Revision comparison data
· · ·

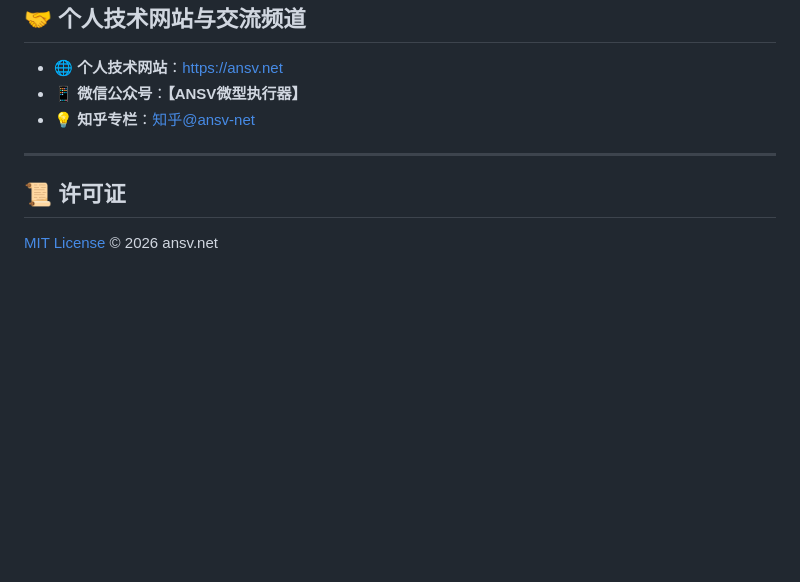
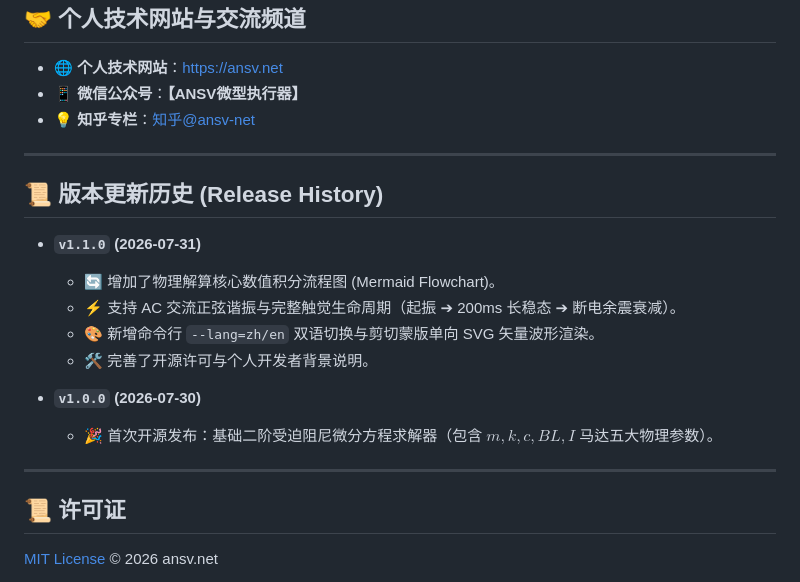
Before and after one commit to tonychen5577-tech/ansv-haptics-sim, a Markdown page: README_CN.md, the part around the change. Rendered like a GitHub page; blank space fills up the shorter version.

Commit message:
docs: add Release History v1.1.0 to bilingual READMEs

```diff
--- a/README_CN.md
+++ b/README_CN.md
@@ -121,6 +121,19 @@ console.log(`📈 稳态长振动幅值: ±${Math.max(...res.displacement.slice(
 
 ---
 
+## 📜 版本更新历史 (Release History)
+
+- **`v1.1.0` (2026-07-31)**
+  - 🔄 增加了物理解算核心数值积分流程图 (Mermaid Flowchart)。
+  - ⚡ 支持 AC 交流正弦谐振与完整触觉生命周期（起振 ➔ 200ms 长稳态 ➔ 断电余震衰减）。
+  - 🎨 新增命令行 `--lang=zh/en` 双语切换与剪切蒙版单向 SVG 矢量波形渲染。
+  - 🛠️ 完善了开源许可与个人开发者背景说明。
+
+- **`v1.0.0` (2026-07-30)**
+  - 🎉 首次开源发布：基础二阶受迫阻尼微分方程求解器（包含 $m, k, c, BL, I$ 马达五大物理参数）。
+
+---
+
 ## 📜 许可证
 
 [MIT License](LICENSE) © 2026 ansv.net
```
Also changed, not shown: README.md (+13 -0 lines).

· · ·

Word for word, reproduce all of the data, but keep out the pictures.

Before and after one commit to tonychen5577-tech/ansv-haptics-sim, a Markdown page: README_CN.md, the part around the change. Rendered like a GitHub page; blank space fills up the shorter version.

Commit message:
docs: add Release History v1.1.0 to bilingual READMEs

```diff
--- a/README_CN.md
+++ b/README_CN.md
@@ -121,6 +121,19 @@ console.log(`📈 稳态长振动幅值: ±${Math.max(...res.displacement.slice(
 
 ---
 
+## 📜 版本更新历史 (Release History)
+
+- **`v1.1.0` (2026-07-31)**
+  - 🔄 增加了物理解算核心数值积分流程图 (Mermaid Flowchart)。
+  - ⚡ 支持 AC 交流正弦谐振与完整触觉生命周期（起振 ➔ 200ms 长稳态 ➔ 断电余震衰减）。
+  - 🎨 新增命令行 `--lang=zh/en` 双语切换与剪切蒙版单向 SVG 矢量波形渲染。
+  - 🛠️ 完善了开源许可与个人开发者背景说明。
+
+- **`v1.0.0` (2026-07-30)**
+  - 🎉 首次开源发布：基础二阶受迫阻尼微分方程求解器（包含 $m, k, c, BL, I$ 马达五大物理参数）。
+
+---
+
 ## 📜 许可证
 
 [MIT License](LICENSE) © 2026 ansv.net
```
Also changed, not shown: README.md (+13 -0 lines).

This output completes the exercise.